The goals of Pratt Manhattan Gallery are to present significant innovative and intellectually challenging work in the fields of art, architecture, fashion, and design from around the world and to provide a range of educational initiatives to help viewers relate contemporary art to their lives in a meaningful way.
Monday–Saturday 11–6, Thursday until 8
Closed on federal holidays and between exhibitions
The Pratt Manhattan Gallery is closed on Sundays and the following building holidays in 2018:
January 15 (Martin Luther King)
March 31 (Spring Holiday)
May 28 (Memorial Day)
July 4 (Independence Day)
September 3 (Labor Day)
October 8 (Columbus Day)
November 22–25 (Thanksgiving)
December 21, 2018–January 1, 2019 (Winter Break)
Admission is free.
Albers, Lustig Cohen, Tissi, 1958-2018
March 2-April 28
Opening reception: March 1, 6-8 PM
Pratt Manhattan Gallery presents Albers, Lustig Cohen, Tissi, 1958-2018, an exhibition that explores sixty years of graphic design and art work by three influential women artist-designers: Anni Albers, Elaine Lustig Cohen, and Rosmarie Tissi. Connected by shared circumstances of identity, each is a 20th century woman connected to a well-known male artist or designer and business partner, with mutual friends, patrons, places, and communities. Working through and inspired by constraints, all three demonstrated an affinity for geometric, hard-edged forms. They made work with a common ideal, exemplars of the Bauhaus ethos: unity in art and design. In the work is a vivacity that feels always new, timeless, and individual.
Albers, Lustig Cohen, Tissi, 1958-2018 features a selection of art and design objects—typography, textiles, prints, paintings, posters, sculptures, trademarks, and books, design and/or art—in chronological order beginning in 1958. The three women’s overlapping careers span the arc of the Modernist era—from the Bauhaus, to mid-century Pax Americana, to Postmodernism, and into the present.
Curated by Phillip Niemeyer, a graphic designer and director of Northern—Southern, a gallery and art agency in Austin, Texas.

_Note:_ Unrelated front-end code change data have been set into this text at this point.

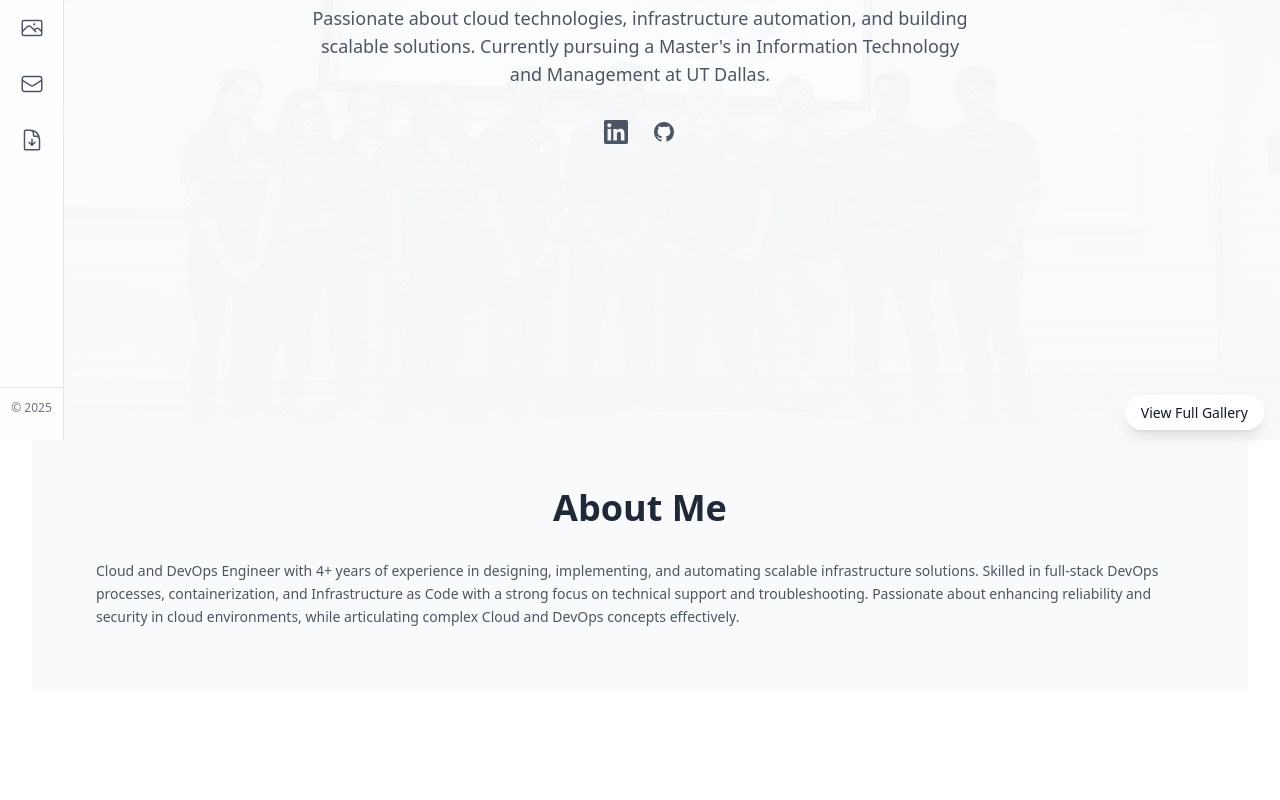
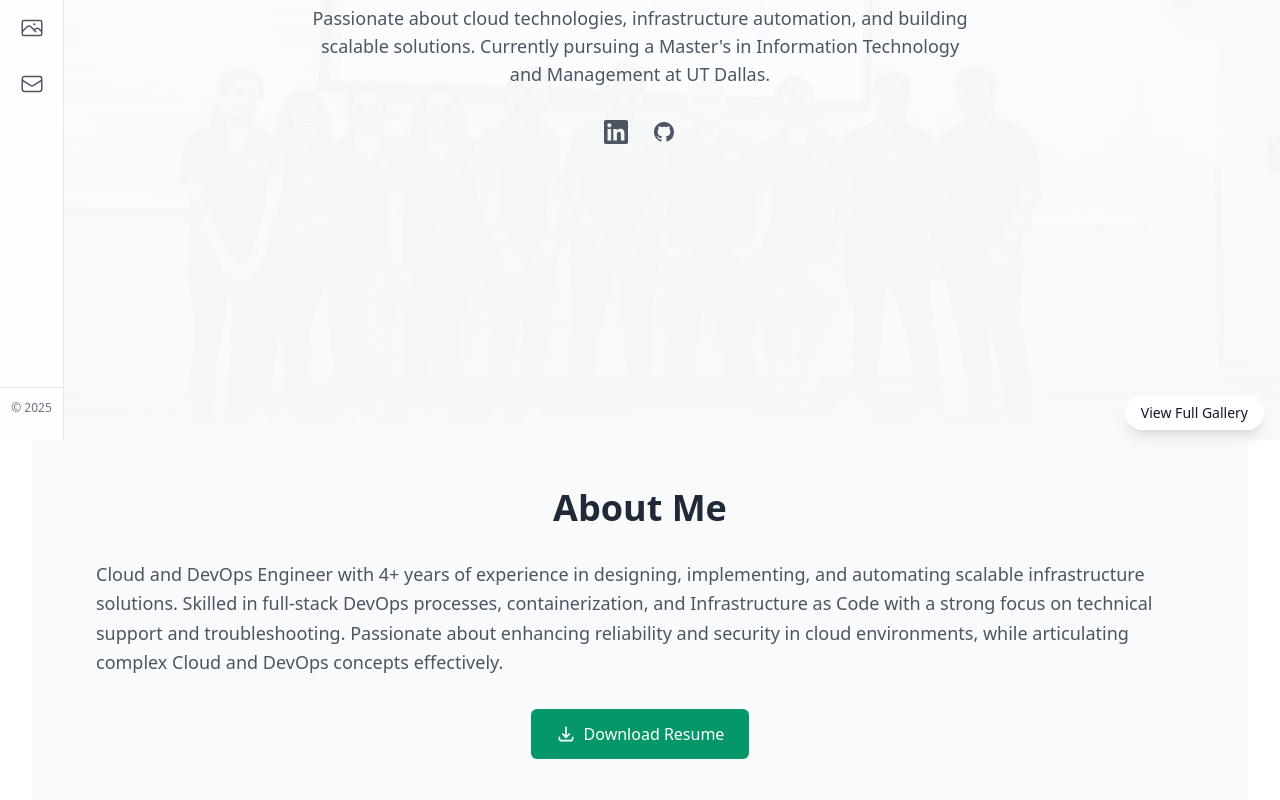
Before and after one commit to iamvenkatgiri/iamvenkatgiri.github.io, a Next.js app: page / in a window 1280 px wide. Shown: the part 360-1160 px from the top of the page. Built offline with nearby package versions, Linux system fonts and the light colour scheme.

Commit message:
Revert "Added resume feature"
This reverts commit 86e6af3870d8bbbda1248424a568df366665cc2a.

```diff
--- a/src/components/About.tsx
+++ b/src/components/About.tsx
@@ -15,9 +15,32 @@ const About = () => {
           transition={{ duration: 0.5 }}
           className="text-lg text-gray-600 dark:text-gray-300 leading-relaxed"
         >
-          <p className="text-gray-600 dark:text-gray-300 text-sm leading-relaxed">
+          <p className="text-lg text-gray-600 dark:text-gray-300 leading-relaxed">
             Cloud and DevOps Engineer with 4+ years of experience in designing, implementing, and automating scalable infrastructure solutions. Skilled in full-stack DevOps processes, containerization, and Infrastructure as Code with a strong focus on technical support and troubleshooting. Passionate about enhancing reliability and security in cloud environments, while articulating complex Cloud and DevOps concepts effectively.
           </p>
+          <div className="mt-8 flex justify-center">
+            <a
+              href="/VenkataGiri_Resume.pdf"
+              download="VenkataGiri_Resume.pdf"
+              className="inline-flex items-center px-6 py-3 border border-transparent text-base font-medium rounded-md text-white bg-emerald-600 hover:bg-emerald-700 focus:outline-none focus:ring-2 focus:ring-offset-2 focus:ring-emerald-500 transition-colors duration-200"
+            >
+              <svg
+                className="w-5 h-5 mr-2"
+                fill="none"
+                stroke="currentColor"
+                viewBox="0 0 24 24"
+                xmlns="http://www.w3.org/2000/svg"
+              >
+                <path
+                  strokeLinecap="round"
+                  strokeLinejoin="round"
+                  strokeWidth={2}
+                  d="M4 16v1a3 3 0 003 3h10a3 3 0 003-3v-1m-4-4l-4 4m0 0l-4-4m4 4V4"
+                />
+              </svg>
+              Download Resume
+            </a>
+          </div>
         </motion.div>
       </div>
     </section>
--- a/src/components/Navigation.tsx
+++ b/src/components/Navigation.tsx
@@ -15,7 +15,6 @@ import {
   PhotoIcon,
   HomeIcon,
   Squares2X2Icon,
-  DocumentArrowDownIcon,
 } from '@heroicons/react/24/outline';
 
 const navigation = [
@@ -26,7 +25,6 @@ const navigation = [
   { name: 'Skills', href: '#skills', icon: CodeBracketIcon },
   { name: 'Gallery', href: '/gallery', icon: PhotoIcon },
   { name: 'Contact', href: '#contact', icon: EnvelopeIcon },
-  { name: 'Resume', href: '/VenkataGiri_Resume.pdf', icon: DocumentArrowDownIcon, download: true },
 ];
 
 export default function Navigation() {
@@ -82,24 +80,6 @@ export default function Navigation() {
         <ul className="space-y-4">
           {navigation.map((item) => {
             const Icon = item.icon;
-            if (item.name === 'Resume') {
-              return (
-                <li key={item.name} className="relative group">
-                  <a
-                    href={item.href}
-                    target="_blank"
-                    rel="noopener noreferrer"
-                    className="flex items-center justify-center w-10 h-10 mx-auto rounded-lg text-sm font-medium transition-all duration-200 hover:bg-gray-100"
-                    aria-label="View Resume"
-                  >
-                    <Icon className="w-6 h-6 text-gray-600" />
-                  </a>
-                  <div className="absolute left-full top-1/2 -translate-y-1/2 ml-2 px-2 py-1 bg-gray-900 text-white text-xs rounded opacity-0 group-hover:opacity-100 transition-opacity whitespace-nowrap pointer-events-none">
-                    View Resume
-                  </div>
-                </li>
-              );
-            }
             return (
               <li key={item.name} className="relative group">
                 {item.href.startsWith('#') ? (
```
Also changed, not shown: 1 other file (tests, documents, lock files or other folders).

Anni Albers (1899–1994) began her career as a textile designer at the Bauhaus. She freelanced in Germany until 1933, when she emigrated to America with her husband, Josef. She taught at the Black Mountain School (1933-49). She was the first woman designer to have a one woman show at the Museum of Modern Art (1949). Her book of collected writings On Designing (1959) is considered a classic in design thought and an important text in the lineage of the "design thinking" discipline. Later in life she explored print as a medium for design and art work. She worked and wrote until her death.
Elaine Lustig Cohen (1927–2016) learned graphic design working with her first husband, Alvin Lustig. Alvin lost his vision before he passed—Lustig Cohen would create his designs based on his spoken instructions. After Alvin's death in 1955, Lustig Cohen worked as a freelance designer in New York. She designed the typography for the Seagram Building (1957) at the behest of organizing architect Philip Johnson, and the iconic graphics for the seminal Primary Structures exhibition at the Jewish Museum (1966). In the 1970s she painted, often large and subtle geometric compositions. A group of her paintings were recently shown at Philip Johnson's Glass House (2015).

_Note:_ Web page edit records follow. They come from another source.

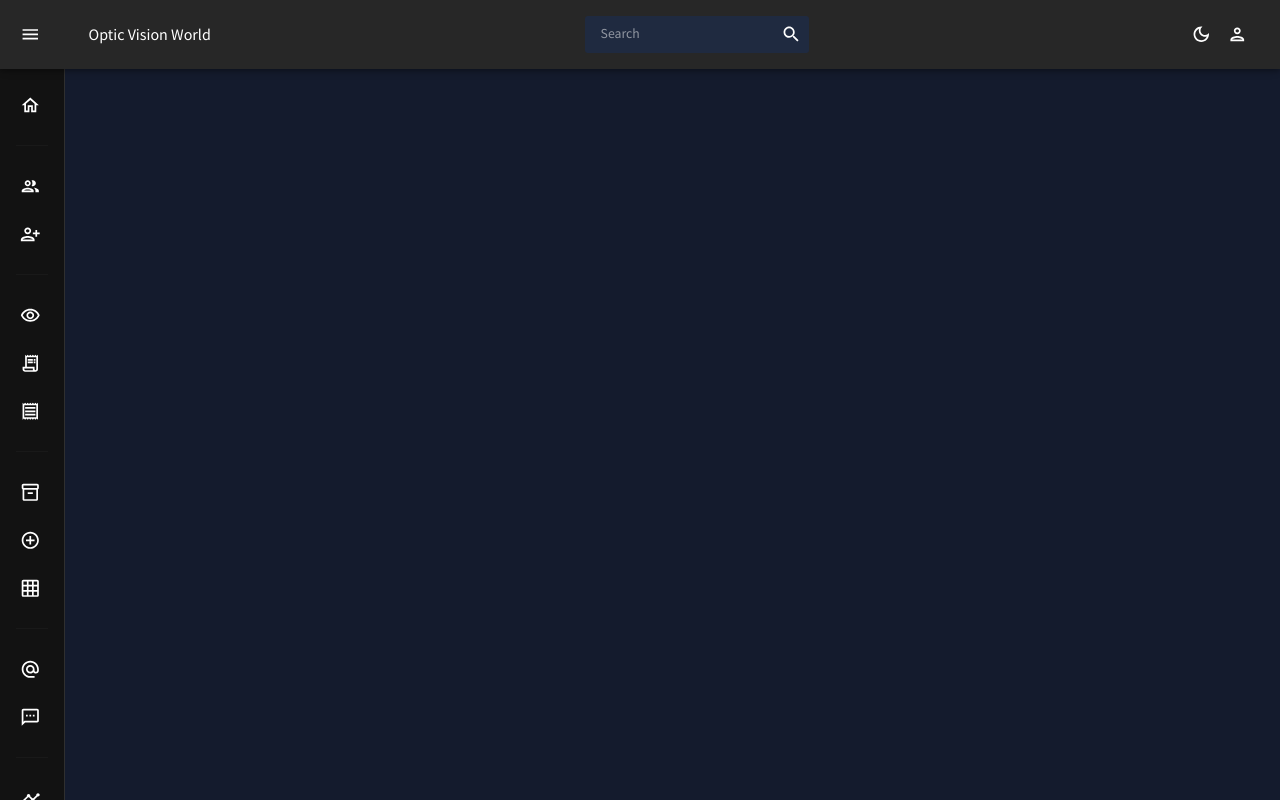
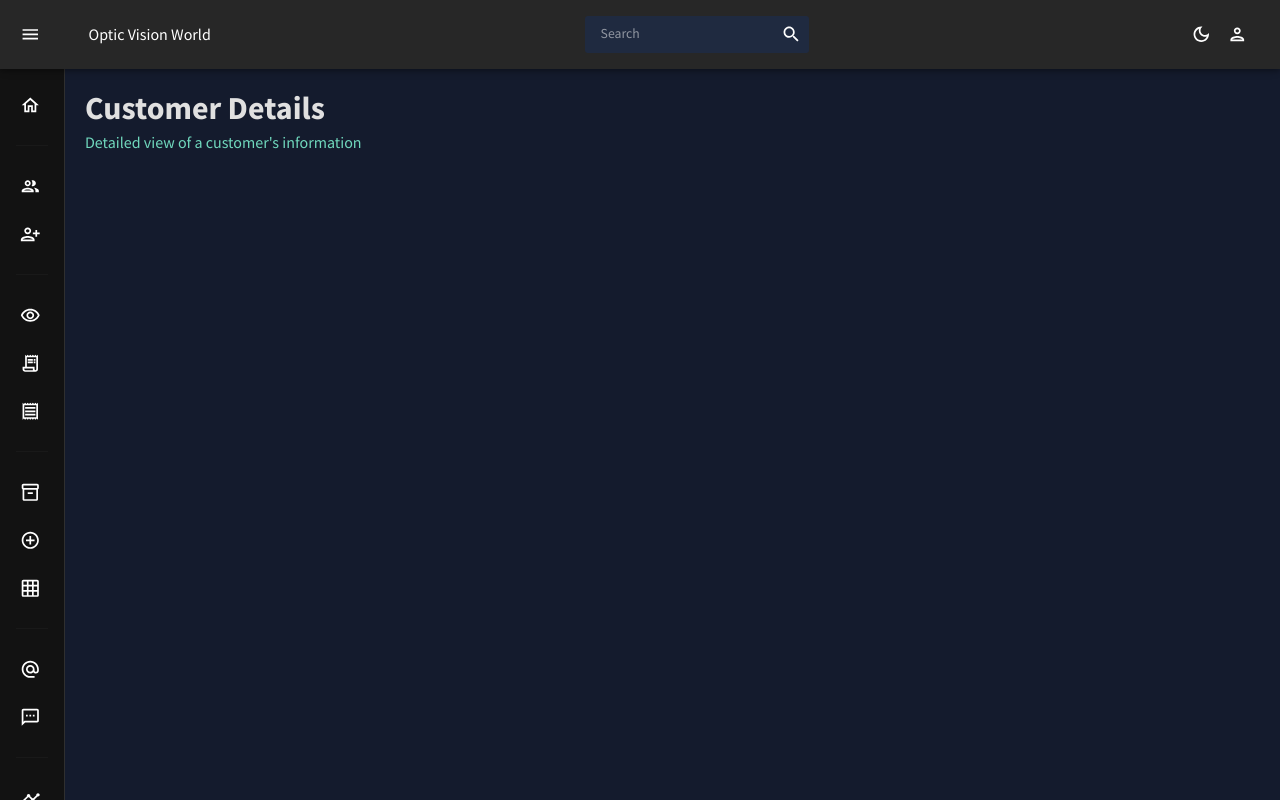
Before and after one commit to Tejas-117/Optic_vision_world_software, a React (Create React App) app in the folder client/: page /customers/view in a window 1280 px wide. Built offline with nearby package versions, Linux system fonts and the light colour scheme; no server answers.

Commit message:
add customerDetails

```diff
--- a/client/src/App.js
+++ b/client/src/App.js
@@ -15,6 +15,7 @@ import AlternateSidebar from './pages/global/AlternateSidebar';
 import Contacts from './pages/Contacts';
 import Invoices from './pages/Invoices';
 import Addcustomer from './pages/AddCustomer/AddCustomer';
+import CustomerPost from './pages/CustomerPost/CustomerPost';
 import { AppContext } from './context/ContextProvider';
 
 function App() {
@@ -68,6 +69,7 @@ function App() {
 
               <Route path ="/customers" element={<Contacts />} />
               <Route path ="/customers/add" element={<Addcustomer />} />
+              <Route path ="/customers/view" element={<CustomerPost />} />
 
               <Route path ="/invoices" element={<Invoices />} />
             </Routes>
--- /dev/null
+++ b/client/src/pages/CustomerPost/CustomerPost.jsx
@@ -0,0 +1,16 @@
+import * as React from 'react';
+import Box from '@mui/material/Box';
+// import useMediaQuery from "@mui/material/useMediaQuery";
+import Header from "../../components/Header";
+
+
+export default function CustomerPost() {
+
+
+    return (
+        <Box m= "20px">
+            <Header title="Customer Details" subtitle="Detailed view of a customer's information" />
+
+        </Box>
+    );
+}
```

Rosemarie Tissi (1937–present) was published in the Neue Graphik (1957) while still a student in the Swiss School of Art and Craft. She founded the studio O&T with Siegfried Odermatt in 1968. Tissi has been a member of AGI (Alliance Graphique Internationale) since 1974, and ADC (Art Directors Club) since 1992. She is the recipient of numerous awards and prizes including three Swiss Federal Scholarships for Applied Arts. She still works today.
Image: Rosmarie Tissi, 2018, poster design for Albers, Lustig, Cohen, 1958-2018, commissioned by Pratt Institute